··· Material for the task

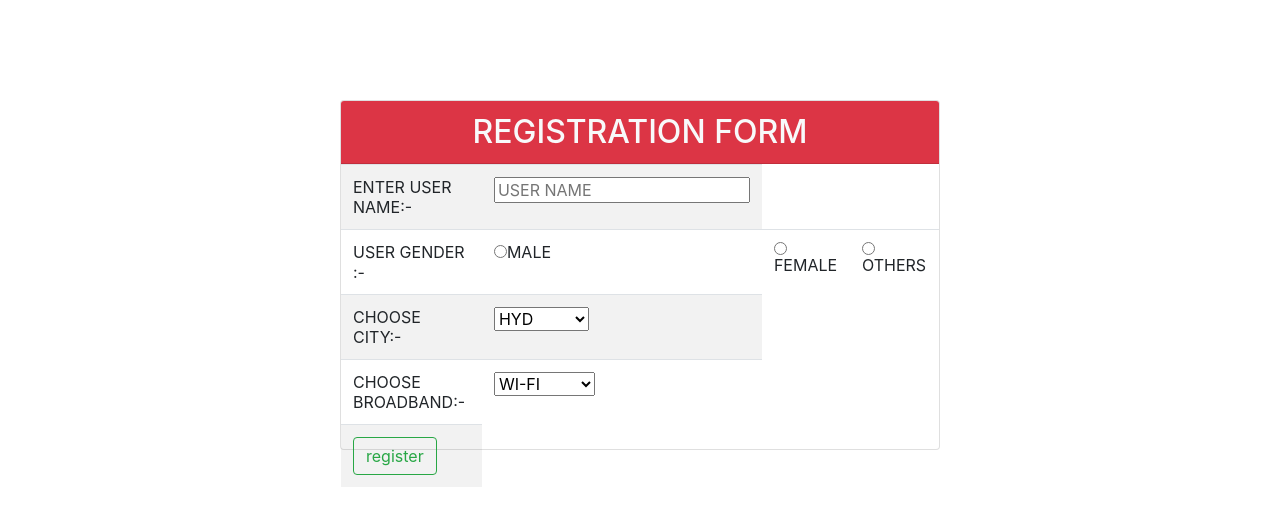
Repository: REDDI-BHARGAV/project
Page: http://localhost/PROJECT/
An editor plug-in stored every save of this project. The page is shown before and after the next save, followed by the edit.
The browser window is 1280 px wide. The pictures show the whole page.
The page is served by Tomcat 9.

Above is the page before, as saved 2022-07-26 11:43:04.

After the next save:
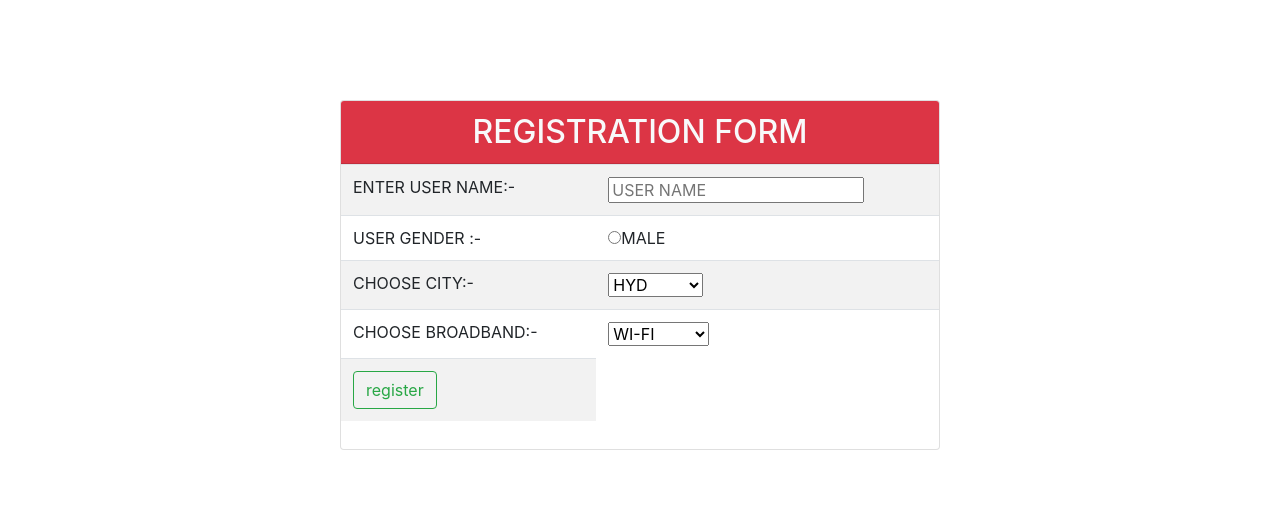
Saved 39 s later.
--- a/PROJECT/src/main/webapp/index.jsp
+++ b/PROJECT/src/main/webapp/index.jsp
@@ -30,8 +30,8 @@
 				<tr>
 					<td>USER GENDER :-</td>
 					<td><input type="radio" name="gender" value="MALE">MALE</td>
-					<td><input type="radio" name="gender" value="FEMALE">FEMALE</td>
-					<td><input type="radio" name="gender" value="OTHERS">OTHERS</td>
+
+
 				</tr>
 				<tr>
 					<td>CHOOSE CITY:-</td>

······

=== Work item ===
Each line carrying the string "main" should be copied out from the entries.

=== Result for this task ===
--- a/PROJECT/src/main/webapp/index.jsp
+++ b/PROJECT/src/main/webapp/index.jsp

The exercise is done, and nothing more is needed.